knew I still had a chance. If only this bird would behave. Sure enough, five minutes later, the doe worked closer again and was in range, but partially blocked by a limb. Once again I held my bow vertically in front of me, ready to shoot. But when the deer lifted its front leg to take that next step, THE GROUSE FLEW UP AND LANDED ON MY NOCKED ARROW!
From personal experience, I can now tell you-it's pretty difficult to aim with a grouse sitting on your arrow. The jig was up with the deer, as the grouse rattled the arrow around trying to maintain his balance.
So I've given up hunting from stand number 5. It belongs to my ex-hunting buddy now. I'll never get another deer there as long as that bird is around.
A lot of things can go wrong while bowhunting. Some of them are within your control, some aren't. I always say, "When it's your time, it's your time, and when it ain't, it ain't." That day was definitely not my time.
The last picture I took shows my ex-hunting buddy and me, walking out at the end of the day's hunt. He apparently had no hard feelings about me dumping him off my bow limb. But I couldn't help but wonder if he wasn't in cahoots with the deer.
A Conservationist subscriber for more than 30 years, John Hammer is a lifelong hunter. Now retired, he is a Master Forest Owner volunteer with Cornell Cooperative Extension.
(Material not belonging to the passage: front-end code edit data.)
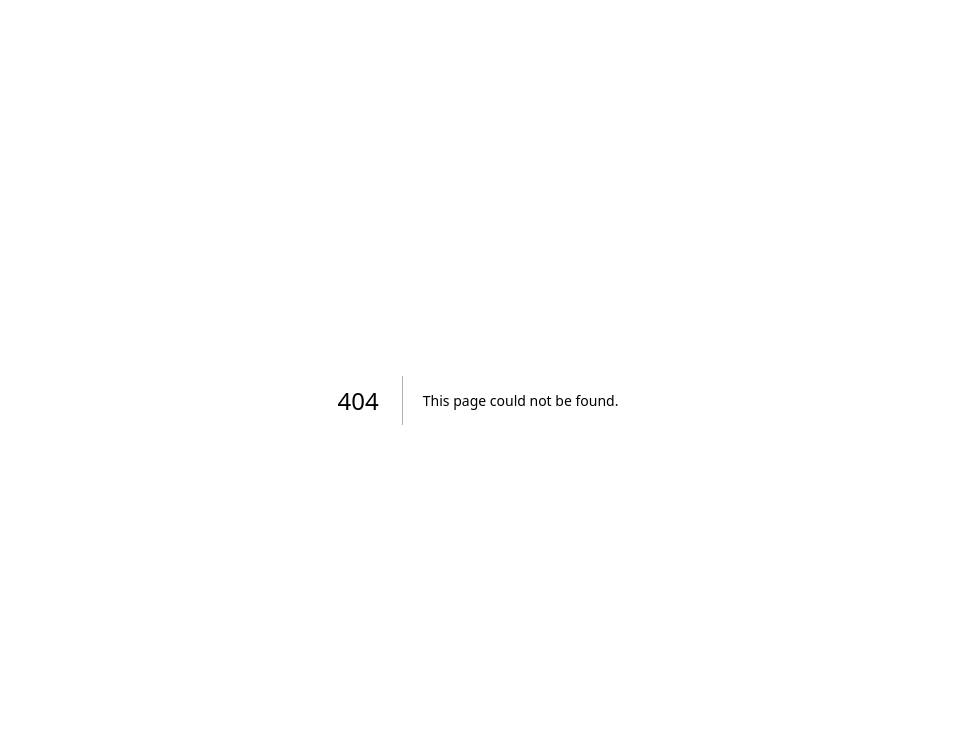
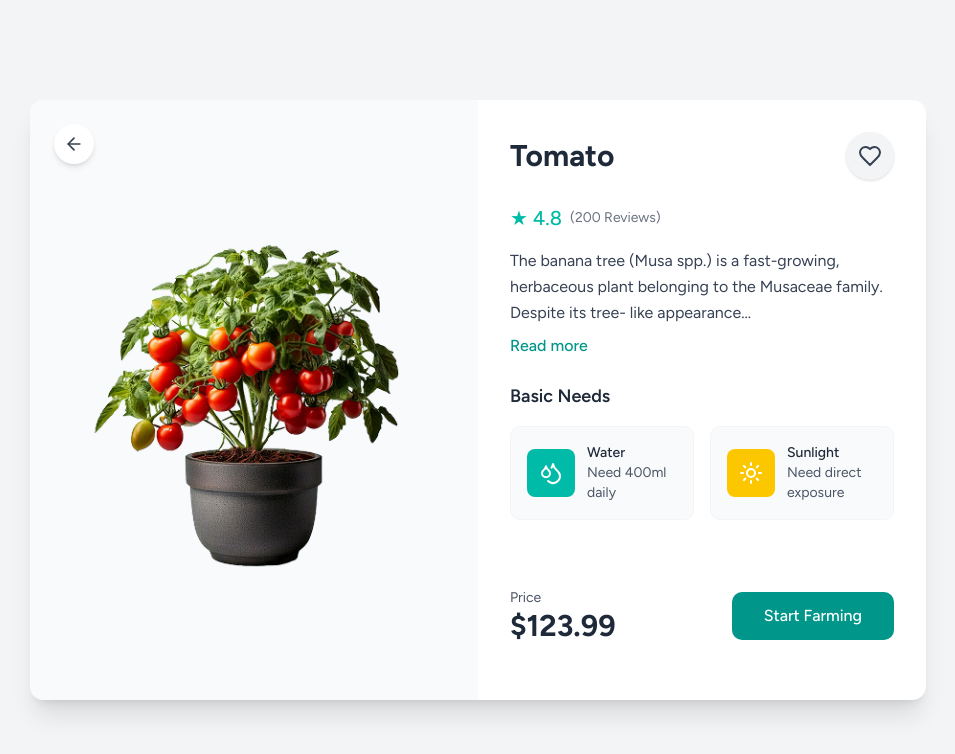
Before and after one commit to SooryaCodes/FarmQuestWeb, a Next.js app: page /detail in a window 1280 px wide. Before the commit this address had no page. Shown: the top 754 px of the page, without its empty margins (162-1117 px from the left). Built offline with nearby package versions, Linux system fonts and the light colour scheme.

Commit message:
style:detail page added

```diff
--- /dev/null
+++ b/src/app/detail/page.tsx
@@ -0,0 +1,192 @@
+"use client";
+
+import Image from "next/image";
+import { useState } from "react";
+import { ArrowLeft, Heart, Sun, Droplets } from "lucide-react";
+import Link from "next/link";
+
+export default function PlantDetailPage() {
+  const [isFavorite, setIsFavorite] = useState(false);
+
+  return (
+    <div className="flex flex-col items-center justify-center min-h-screen bg-white md:bg-gray-100 md:py-10">
+      <div className="w-full max-w-md md:max-w-4xl bg-white md:rounded-xl md:shadow-xl overflow-hidden">
+        {/* Mobile layout (default) and Desktop layout with md: breakpoint */}
+        <div className="relative md:hidden">
+          {/* Mobile Layout */}
+          {/* Header with back button and favorite */}
+          <div className="flex justify-between items-center p-4 sticky top-0 bg-white z-10">
+            <Link href="/" className="w-10 h-10 rounded-full bg-white flex items-center justify-center shadow-md">
+              <ArrowLeft className="text-gray-700" size={20} />
+            </Link>
+            <h1 className="text-xl font-semibold">Details</h1>
+            <button
+              className="w-10 h-10 rounded-full bg-white flex items-center justify-center shadow-md"
+              onClick={() => setIsFavorite(!isFavorite)}
+            >
+              {isFavorite ?
+                <Heart className="text-red-500 fill-red-500" size={20} /> :
+                <Heart className="text-gray-700" size={20} />
+              }
+            </button>
+          </div>
+
+          <div className="p-4">
+            {/* Plant Image */}
+            <div className="flex justify-center mb-6">
+              <Image
+                src="/images/plant.png"
+                alt="Tomato Plant"
+                width={250}
+                height={250}
+                className="object-contain w-auto h-auto max-h-[200px] sm:max-h-[250px]"
+              />
+            </div>
+
+            {/* Plant Details */}
+            <div className="px-2">
+              <div className="flex justify-between items-center mb-2">
+                <h2 className="text-xl sm:text-2xl font-bold text-gray-800">Tomato</h2>
+                <div className="flex items-center">
+                  <span className="text-teal-500 text-base sm:text-lg">★ 4.8</span>
+                  <span className="text-gray-500 text-xs sm:text-sm ml-1">(200 Reviews)</span>
+                </div>
+              </div>
+
+              <p className="text-gray-600 text-xs sm:text-sm mb-2">
+                The banana tree (Musa spp.) is a fast-growing, herbaceous
+                plant belonging to the Musaceae family. Despite its tree-
+                like appearance...
+                <span className="text-teal-500 ml-1">Read more</span>
+              </p>
+
+              {/* Basic Needs */}
+              <div className="mb-4 sm:mb-6">
+                <h3 className="text-gray-700 text-sm sm:text-base font-medium mb-2 sm:mb-3">Basic Needs</h3>
+                <div className="flex gap-2 sm:gap-3">
+                  <div className="flex items-center bg-gray-100 rounded-lg p-2 sm:p-3 flex-1">
+                    <div className="bg-teal-500 p-1.5 sm:p-2 rounded-md mr-2">
+                      <Droplets className="text-white" size={16} />
+                    </div>
+                    <div>
+                      <p className="text-xs text-gray-500">Need 400ml</p>
+                      <p className="text-xs text-gray-500">Of Water</p>
+                    </div>
+                  </div>
+                  <div className="flex items-center bg-gray-100 rounded-lg p-2 sm:p-3 flex-1">
+                    <div className="bg-yellow-400 p-1.5 sm:p-2 rounded-md mr-2">
+                      <Sun className="text-white" size={16} />
+                    </div>
+                    <div>
+                      <p className="text-xs text-gray-500">Need Direct</p>
+                      <p className="text-xs text-gray-500">Sunlight</p>
+                    </div>
+                  </div>
+                </div>
+              </div>
+
+              {/* Price and Button */}
+              <div className="flex justify-between items-center mb-4 sm:mb-6">
+                <div>
+                  <p className="text-gray-600 text-xs sm:text-sm">Price</p>
+                  <p className="text-xl sm:text-2xl font-bold">$123.99</p>
+                </div>
+                <button className="bg-teal-500 text-white py-2 sm:py-3 px-4 sm:px-6 rounded-full text-sm sm:text-base font-medium hover:bg-teal-600 transition-colors">
+                  Start Farming
+                </button>
+              </div>
+
+              {/* Bottom Indicator - removed for mobile */}
+              <div className="hidden md:flex justify-center pb-2">
+                <div className="w-16 h-1 bg-gray-800 rounded-full"></div>
+              </div>
+            </div>
+          </div>
+        </div>
+
+        {/* Desktop Layout */}
+        <div className="hidden md:grid grid-cols-2 min-h-[600px]">
+          {/* Left side - Image */}
+          <div className="bg-gray-50 flex items-center justify-center p-8 relative">
+            <button
+              className="absolute top-6 left-6 w-10 h-10 rounded-full bg-white flex items-center justify-center shadow-md z-10"
+            >
+              <ArrowLeft className="text-gray-700" size={20} />
+            </button>
+            <Image
+              src="/images/plant.png"
+              alt="Tomato Plant"
+              width={400}
+              height={400}
+              className="object-contain"
+            />
+          </div>
+
+          {/* Right side - Details */}
+          <div className="p-8 flex flex-col">
+            <div className="flex justify-between items-center mb-6">
+              <h2 className="text-3xl font-bold text-gray-800">Tomato</h2>
+              <button
+                className="w-12 h-12 rounded-full bg-gray-100 flex items-center justify-center shadow-sm hover:bg-gray-200 transition-colors"
+                onClick={() => setIsFavorite(!isFavorite)}
+              >
+                {isFavorite ?
+                  <Heart className="text-red-500 fill-red-500" size={24} /> :
+                  <Heart className="text-gray-700" size={24} />
+                }
+              </button>
+            </div>
+
+            <div className="flex items-center mb-4">
+              <span className="text-teal-500 text-xl font-medium">★ 4.8</span>
+              <span className="text-gray-500 text-sm ml-2">(200 Reviews)</span>
+            </div>
+
+            <div className="mb-6">
+              <p className="text-gray-700 leading-relaxed">
+                The banana tree (Musa spp.) is a fast-growing, herbaceous
+                plant belonging to the Musaceae family. Despite its tree-
+                like appearance...
+              </p>
+              <button className="text-teal-600 font-medium mt-2 hover:text-teal-700">Read more</button>
+            </div>
+
+            <h3 className="text-gray-800 font-semibold text-lg mb-4">Basic Needs</h3>
+            <div className="grid grid-cols-2 gap-4 mb-8">
+              <div className="flex items-center bg-gray-50 rounded-lg p-4 border border-gray-100">
+                <div className="bg-teal-500 p-3 rounded-md mr-3">
+                  <Droplets className="text-white" size={24} />
+                </div>
+                <div>
+                  <p className="text-sm font-medium text-gray-800">Water</p>
+                  <p className="text-sm text-gray-600">Need 400ml daily</p>
+                </div>
+              </div>
+              <div className="flex items-center bg-gray-50 rounded-lg p-4 border border-gray-100">
+                <div className="bg-yellow-400 p-3 rounded-md mr-3">
+                  <Sun className="text-white" size={24} />
+                </div>
+                <div>
+                  <p className="text-sm font-medium text-gray-800">Sunlight</p>
+                  <p className="text-sm text-gray-600">Need direct exposure</p>
+                </div>
+              </div>
+            </div>
+
+            <div className="mt-auto">
+              <div className="flex justify-between items-center mb-6">
+                <div>
+                  <p className="text-gray-600 text-sm">Price</p>
+                  <p className="text-3xl font-bold text-gray-800">$123.99</p>
+                </div>
+                <button className="bg-teal-600 text-white py-3 px-8 rounded-lg font-medium hover:bg-teal-700 transition-colors">
+                  Start Farming
+                </button>
+              </div>
+            </div>
+          </div>
+        </div>
+      </div>
+    </div>
+  );
+}
--- a/src/app/globals.css
+++ b/src/app/globals.css
@@ -129,3 +129,7 @@
     @apply bg-background text-foreground;
   }
 }
+
+button{
+  cursor:pointer
+}
```
Also changed, not shown: public/images/plant.png (added), public/images/untitled.png (added).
He resides in Middlesex, Yates County with his wife Linda.
(Editor's Note: Versions of this story have appeared in Quality Whitetails, Ruffed Grouse Society, New York Outdoor News, and Deer & Deer Hunting)